The chefs have also demonstrated the versatility of the crop, using it as the main ingredient in several breakfast, lunch dessert options.
Benefits of cassava: In his remarks at the cooking demonstrations, the FAO’s Coordinator for the Caribbean, Dr. Deep Ford, emphasised that an increased use of locally grown crops such as cassava would help to reduce CARICOM’s Food Import Bill, which stands at over US $4 billion.
He also added that a wide adoption of the crop would also contribute to local job creation at the production, processing and marketing levels.
A number of the FAO’s personnel were also on hand to offer advice to the booth’s visitors on planting, cooking and consuming the crop. Among the personnel in attendance at the information booth was FAO’s Regional Cassava Project Coordinator, Ms. Vermaran Extavour, who explained that the main variety of cassava grown in the Caribbean is the sweet variety. She further reiterated that both the bitter and sweet varieties were safe to eat once cooked at temperatures of above 30° C.
Cassava and regional food imports: The FAO is actively involved in ensuring the inclusive development of the cassava industry in CARICOM, and is seeking to ensure the establishment of linkages for increasing productivity and competitiveness along the cassava value-chain in the region.

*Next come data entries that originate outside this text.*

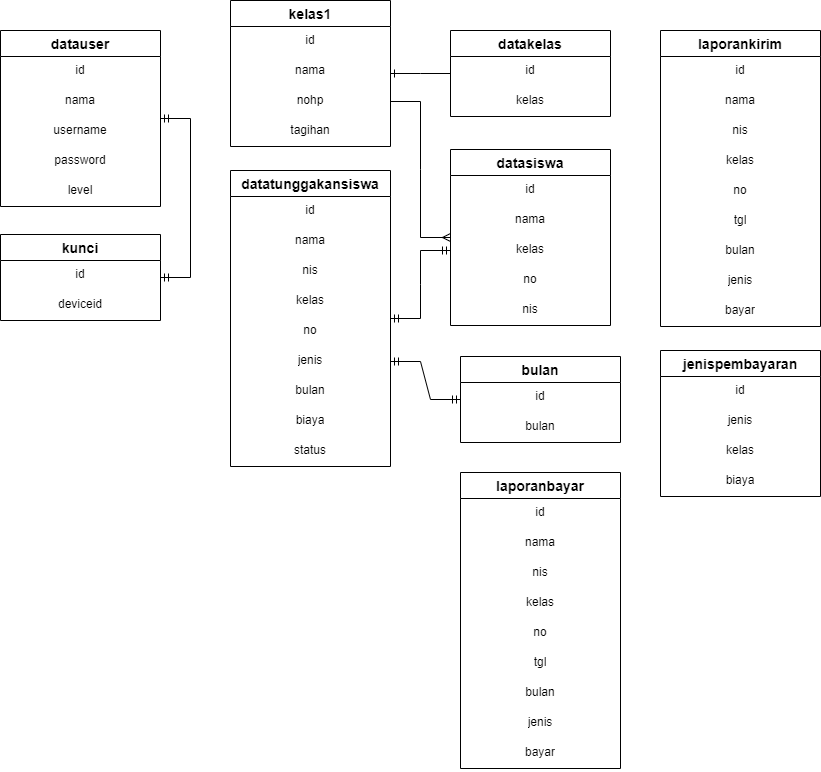
Above: ERD.drawio.png in Dityaren/Diagram (draw.io), before the change. Source tidied: cells renumbered, new cells last; positions are measured from the earlier drawing's top-left corner, leaving out a move shared by most shapes.
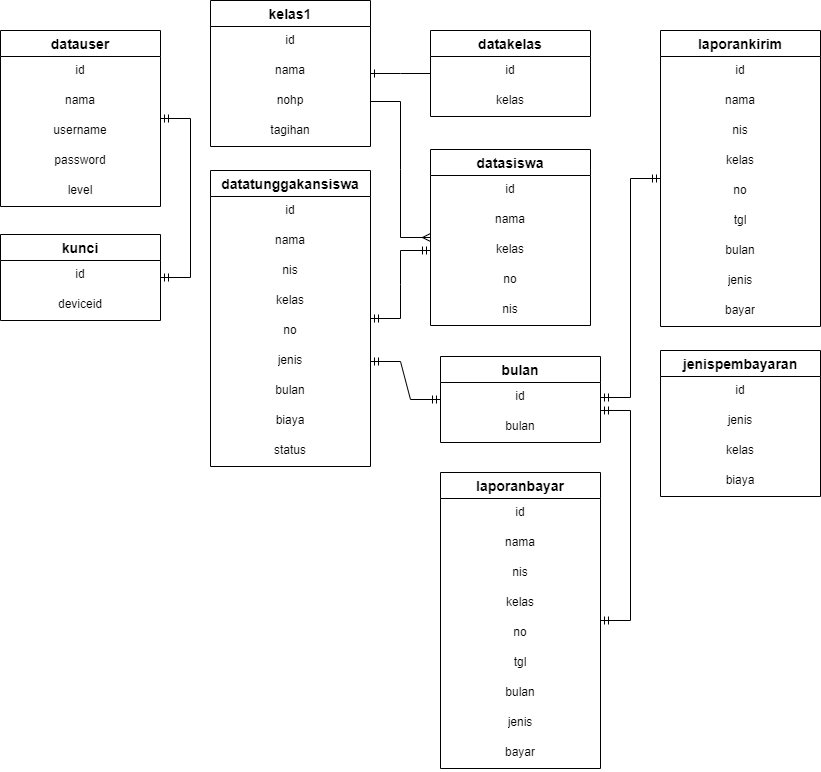
The same file after the commit.

Change to the diagram source:
```diff
@@ -3,7 +3,7 @@
     <mxCell id="0" />
     <mxCell id="1" parent="0" />
     <mxCell id="2" value="datauser" style="swimlane;fontStyle=1;horizontal=1;startSize=26;align=center;fontSize=14;" parent="1" vertex="1">
-      <mxGeometry y="30" width="160" height="176" as="geometry" />
+      <mxGeometry x="20" y="30" width="160" height="176" as="geometry" />
     </mxCell>
     <mxCell id="3" value="id" style="text;strokeColor=none;fillColor=none;spacingLeft=4;spacingRight=4;overflow=hidden;fontSize=12;align=center;" parent="2" vertex="1">
       <mxGeometry y="26" width="160" height="30" as="geometry" />
@@ -21,7 +21,7 @@
       <mxGeometry y="146" width="160" height="30" as="geometry" />
     </mxCell>
     <mxCell id="8" value="kunci" style="swimlane;fontStyle=1;horizontal=1;startSize=26;align=center;fontSize=14;" parent="1" vertex="1">
-      <mxGeometry y="234" width="160" height="86" as="geometry" />
+      <mxGeometry x="20" y="234" width="160" height="86" as="geometry" />
     </mxCell>
     <mxCell id="9" value="id" style="text;strokeColor=none;fillColor=none;spacingLeft=4;spacingRight=4;overflow=hidden;fontSize=12;align=center;" parent="8" vertex="1">
       <mxGeometry y="26" width="160" height="30" as="geometry" />
@@ -66,7 +66,7 @@
       <mxGeometry y="146" width="160" height="30" as="geometry" />
     </mxCell>
     <mxCell id="23" value="laporankirim" style="swimlane;fontStyle=1;horizontal=1;startSize=26;align=center;fontSize=14;" parent="1" vertex="1">
-      <mxGeometry x="660" y="30" width="160" height="296" as="geometry" />
+      <mxGeometry x="680" y="30" width="160" height="296" as="geometry" />
     </mxCell>
     <mxCell id="24" value="id" style="text;strokeColor=none;fillColor=none;spacingLeft=4;spacingRight=4;overflow=hidden;fontSize=12;align=center;" parent="23" vertex="1">
       <mxGeometry y="26" width="160" height="30" as="geometry" />
@@ -141,7 +141,7 @@
       <mxGeometry y="266" width="160" height="30" as="geometry" />
     </mxCell>
     <mxCell id="48" value="jenispembayaran" style="swimlane;fontStyle=1;horizontal=1;startSize=26;align=center;fontSize=14;" parent="1" vertex="1">
-      <mxGeometry x="660" y="350" width="160" height="146" as="geometry" />
+      <mxGeometry x="680" y="350" width="160" height="146" as="geometry" />
     </mxCell>
     <mxCell id="49" value="id" style="text;strokeColor=none;fillColor=none;spacingLeft=4;spacingRight=4;overflow=hidden;fontSize=12;align=center;" parent="48" vertex="1">
       <mxGeometry y="26" width="160" height="30" as="geometry" />
@@ -200,5 +200,11 @@
     <mxCell id="67" style="edgeStyle=entityRelationEdgeStyle;fontSize=12;html=1;endArrow=ERmandOne;startArrow=ERmandOne;rounded=0;" parent="1" edge="1" source="44" target="14">
       <mxGeometry relative="1" as="geometry" />
     </mxCell>
+    <mxCell id="68" style="edgeStyle=entityRelationEdgeStyle;fontSize=12;html=1;endArrow=ERmandOne;startArrow=ERmandOne;rounded=0;entryX=1;entryY=0.933;entryDx=0;entryDy=0;entryPerimeter=0;" parent="1" edge="1" source="53" target="15">
+      <mxGeometry relative="1" as="geometry" />
+    </mxCell>
+    <mxCell id="69" style="edgeStyle=entityRelationEdgeStyle;fontSize=12;html=1;endArrow=ERmandOne;startArrow=ERmandOne;rounded=0;" parent="1" edge="1" source="15" target="23">
+      <mxGeometry relative="1" as="geometry" />
+    </mxCell>
   </root>
 </mxGraphModel>
```
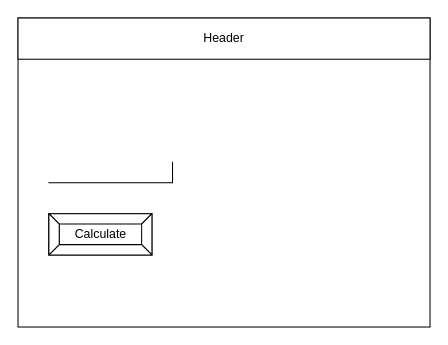
Before: page "Page-1" (1 of 2) of design/story-board.drawio in ashley-monaghan/ICS2OR-Assignment-4, a draw.io diagram. Source tidied: cells renumbered, new cells numbered last; positions are measured from the earlier drawing's top-left corner, leaving out a move shared by most shapes. Both pictures are drawn from the tidied source at 103%, with x=0, y=0 at pixel (18, 18).
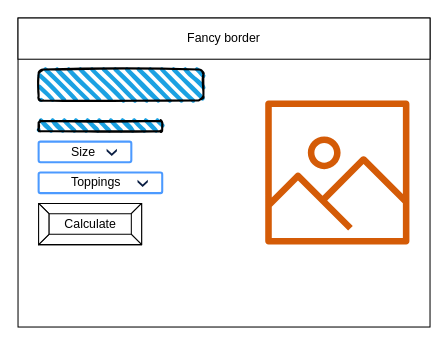
The same page after the edit.

Diff of the diagram source:
```diff
@@
 <mxGraphModel>
   <root>
     <mxCell id="0" />
     <mxCell id="1" parent="0" />
     <mxCell id="2" style="rounded=0;whiteSpace=wrap;html=1;" parent="1" vertex="1">
       <mxGeometry width="400" height="300" as="geometry" />
     </mxCell>
-    <mxCell id="3" value="Header" style="rounded=0;whiteSpace=wrap;html=1;" parent="1" vertex="1">
+    <mxCell id="3" value="Fancy border" style="rounded=0;whiteSpace=wrap;html=1;" parent="1" vertex="1">
       <mxGeometry width="400" height="40" as="geometry" />
     </mxCell>
-    <mxCell id="4" style="shape=partialRectangle;whiteSpace=wrap;html=1;top=0;left=0;fillColor=none;" parent="1" vertex="1">
-      <mxGeometry x="30" y="140" width="120" height="20" as="geometry" />
-    </mxCell>
     <mxCell id="5" value="Calculate" style="labelPosition=center;verticalLabelPosition=middle;align=center;html=1;shape=mxgraph.basic.button;dx=10;" parent="1" vertex="1">
-      <mxGeometry x="30" y="190" width="100" height="40" as="geometry" />
+      <mxGeometry x="20" y="180" width="100" height="40" as="geometry" />
     </mxCell>
+    <mxCell id="6" style="sketch=0;fontColor=#232F3E;gradientColor=none;fillColor=#D45B07;strokeColor=none;dashed=0;verticalLabelPosition=bottom;verticalAlign=top;align=center;html=1;fontSize=12;fontStyle=0;shape=mxgraph.aws4.container_registry_image;" parent="1" vertex="1">
+      <mxGeometry x="240" y="80" width="140" height="140" as="geometry" />
+    </mxCell>
+    <mxCell id="7" style="rounded=1;whiteSpace=wrap;html=1;strokeWidth=2;fillWeight=4;hachureGap=8;hachureAngle=45;fillColor=#1ba1e2;sketch=1;" parent="1" vertex="1">
+      <mxGeometry x="20" y="50" width="160" height="30" as="geometry" />
+    </mxCell>
+    <mxCell id="8" style="rounded=1;whiteSpace=wrap;html=1;strokeWidth=2;fillWeight=4;hachureGap=8;hachureAngle=45;fillColor=#1ba1e2;sketch=1;" parent="1" vertex="1">
+      <mxGeometry x="20" y="100" width="120" height="10" as="geometry" />
+    </mxCell>
+    <mxCell id="9" value="Size" style="rounded=1;arcSize=9;fillColor=#ffffff;strokeColor=#4C9AFF;html=1;strokeWidth=2;spacingLeft=30;fontColor=#000000;align=left;" parent="1" vertex="1">
+      <mxGeometry x="20" y="120" width="90" height="20" as="geometry" />
+    </mxCell>
+    <mxCell id="10" style="shape=step;whiteSpace=wrap;html=1;rounded=0;strokeColor=none;strokeWidth=2;fillColor=#0A1E43;gradientColor=none;fontFamily=Verdana;fontSize=14;fontColor=#000000;align=left;direction=south;size=0.65;" parent="9" vertex="1">
+      <mxGeometry x="1" y="0.5" width="10" height="7" relative="1" as="geometry">
+        <mxPoint x="-24" y="-3" as="offset" />
+      </mxGeometry>
+    </mxCell>
+    <mxCell id="11" value="Toppings" style="rounded=1;arcSize=9;fillColor=#ffffff;strokeColor=#4C9AFF;html=1;strokeWidth=2;spacingLeft=30;fontColor=#000000;align=left;" parent="1" vertex="1">
+      <mxGeometry x="20" y="150" width="120" height="20" as="geometry" />
+    </mxCell>
+    <mxCell id="12" style="shape=step;whiteSpace=wrap;html=1;rounded=0;strokeColor=none;strokeWidth=2;fillColor=#0A1E43;gradientColor=none;fontFamily=Verdana;fontSize=14;fontColor=#000000;align=left;direction=south;size=0.65;" parent="11" vertex="1">
+      <mxGeometry x="1" y="0.5" width="10" height="7" relative="1" as="geometry">
+        <mxPoint x="-24" y="-3" as="offset" />
+      </mxGeometry>
+    </mxCell>
   </root>
 </mxGraphModel>
```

According to the agency, cassava has the potential to replace 400,000 metric tons of wheaten flour in CARICOM countries; substitute up to 30% of the corn in poultry rations as well as a portion of other animal feeds, and contribute to a reduction of the Food Import Bill by approximately 5 per cent.